Pelvic organ prolapse

Pelvic organ prolapse (POP) is characterized by descent of pelvic organs from their normal positions. In women, the condition usually occurs when the pelvic floor collapses after gynecological cancer treatment, childbirth or heavy lifting.[2]

Pelvic organ prolapse
Other namesFemale genital prolapse
Frequency316 million women (9.3% as of 2010)[1]

In men, it may occur after the prostate gland is removed. The injury occurs to fascia membranes and other connective structures that can result in cystocele, rectocele or both. Treatment can involve dietary and lifestyle changes, physical therapy, or surgery.[3]

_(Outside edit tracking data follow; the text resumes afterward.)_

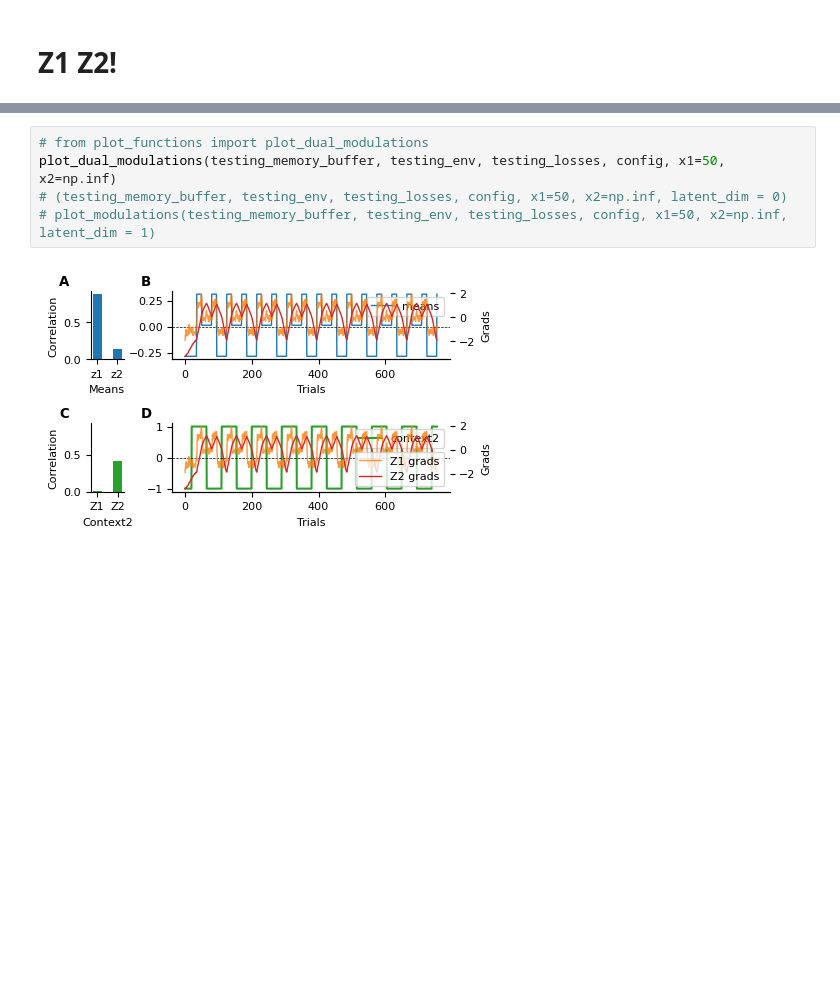
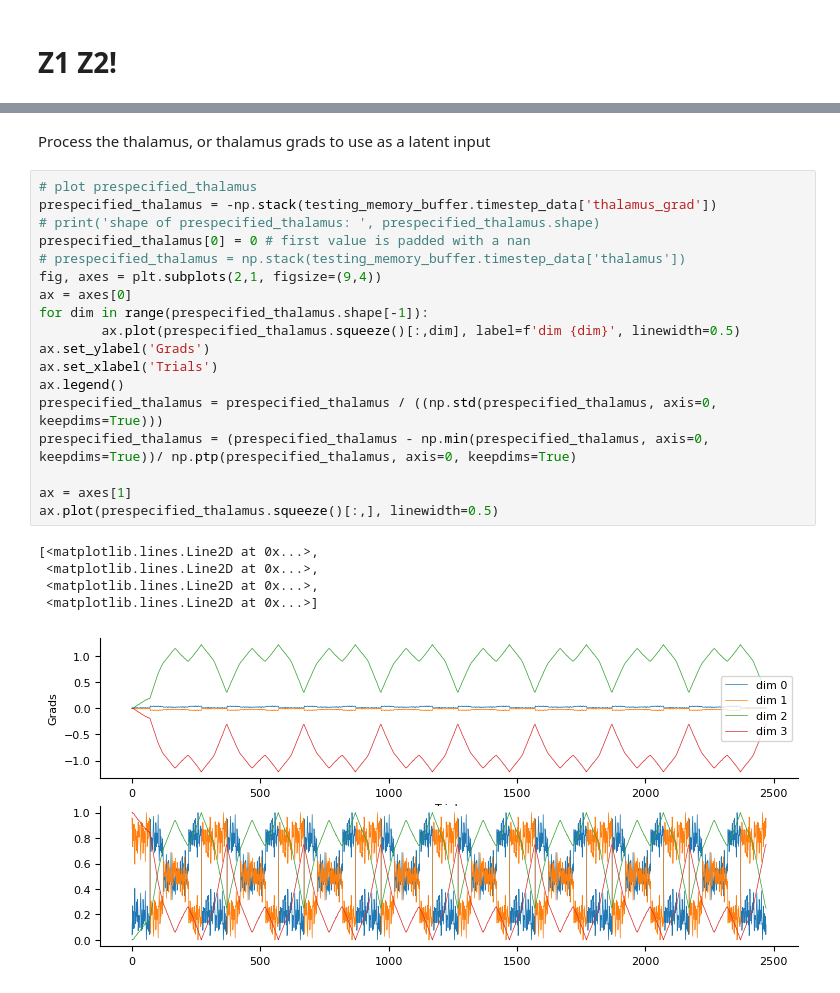
Before and after one commit to hummosa/contextual_switching_task, a Jupyter notebook: two_latents_flat_hierarchy.ipynb, the cells around one changed output, grey strips where cells are left out. Drawn from its saved outputs; the diff is of its cells as text; blank space fills up the shorter version.

```diff
--- a/two_latents_flat_hierarchy.ipynb
+++ b/two_latents_flat_hierarchy.ipynb
@@ -108,7 +110,26 @@ plot_modulations(testing_memory_buffer, testing_env, testing_losses, config, x1=
-# %%
-# from plot_functions import plot_dual_modulations
-plot_dual_modulations(testing_memory_buffer, testing_env, testing_losses, config, x1=50, x2=np.inf)
-# (testing_memory_buffer, testing_env, testing_losses, config, x1=50, x2=np.inf, latent_dim = 0)
-# plot_modulations(testing_memory_buffer, testing_env, testing_losses, config, x1=50, x2=np.inf, latent_dim = 1)
-# %% [output]
-[figure, removed]
+# %% [markdown]
+Process the thalamus, or thalamus grads to use as a latent input
+# %%
+# plot prespecified_thalamus
+prespecified_thalamus = -np.stack(testing_memory_buffer.timestep_data['thalamus_grad'])
+# print('shape of prespecified_thalamus: ', prespecified_thalamus.shape)
+prespecified_thalamus[0] = 0 # first value is padded with a nan
+# prespecified_thalamus = np.stack(testing_memory_buffer.timestep_data['thalamus'])
+fig, axes = plt.subplots(2,1, figsize=(9,4))
+ax = axes[0]
+for dim in range(prespecified_thalamus.shape[-1]):
+        ax.plot(prespecified_thalamus.squeeze()[:,dim], label=f'dim {dim}', linewidth=0.5)
+ax.set_ylabel('Grads')
+ax.set_xlabel('Trials')
+ax.legend()
+prespecified_thalamus = prespecified_thalamus / ((np.std(prespecified_thalamus, axis=0, keepdims=True)))
+prespecified_thalamus = (prespecified_thalamus - np.min(prespecified_thalamus, axis=0, keepdims=True))/ np.ptp(prespecified_thalamus, axis=0, keepdims=True)
+
+ax = axes[1]
+ax.plot(prespecified_thalamus.squeeze()[:,], linewidth=0.5)
+# %% [output]
+[<matplotlib.lines.Line2D at 0x...>,
+ <matplotlib.lines.Line2D at 0x...>,
+ <matplotlib.lines.Line2D at 0x...>,
+ <matplotlib.lines.Line2D at 0x...>]
+[figure, added]
```
Also changed, not shown: parts of 22 cells of this notebook, 11 other files.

Pelvic organ prolapses are graded either via the Baden–Walker System, Shaw's System, or the Pelvic Organ Prolapse Quantification (POP-Q) System.[5]

Shaw's System

Anterior wall

  • Upper 2/3 cystocele
  • Lower 1/3 urethrocele

Posterior wall

  • Upper 1/3 enterocele
  • Middle 1/3 rectocele
  • Lower 1/3 deficient perenium

Uterine prolapse

  • Grade 0 Normal position
  • Grade 1 descent into vagina not reaching introitus
  • Grade 2 descent up to the introitus
  • Grade 3 descent outside the introitus
  • Grade 4 Procidentia


Baden–Walker System[6] for the Evaluation of Pelvic Organ Prolapse on Physical Examination
GradePosterior urethral descent, lowest part other sites
0normal position for each respective site
1descent halfway to the hymen
2descent to the hymen
3descent halfway past the hymen
4maximum possible descent for each site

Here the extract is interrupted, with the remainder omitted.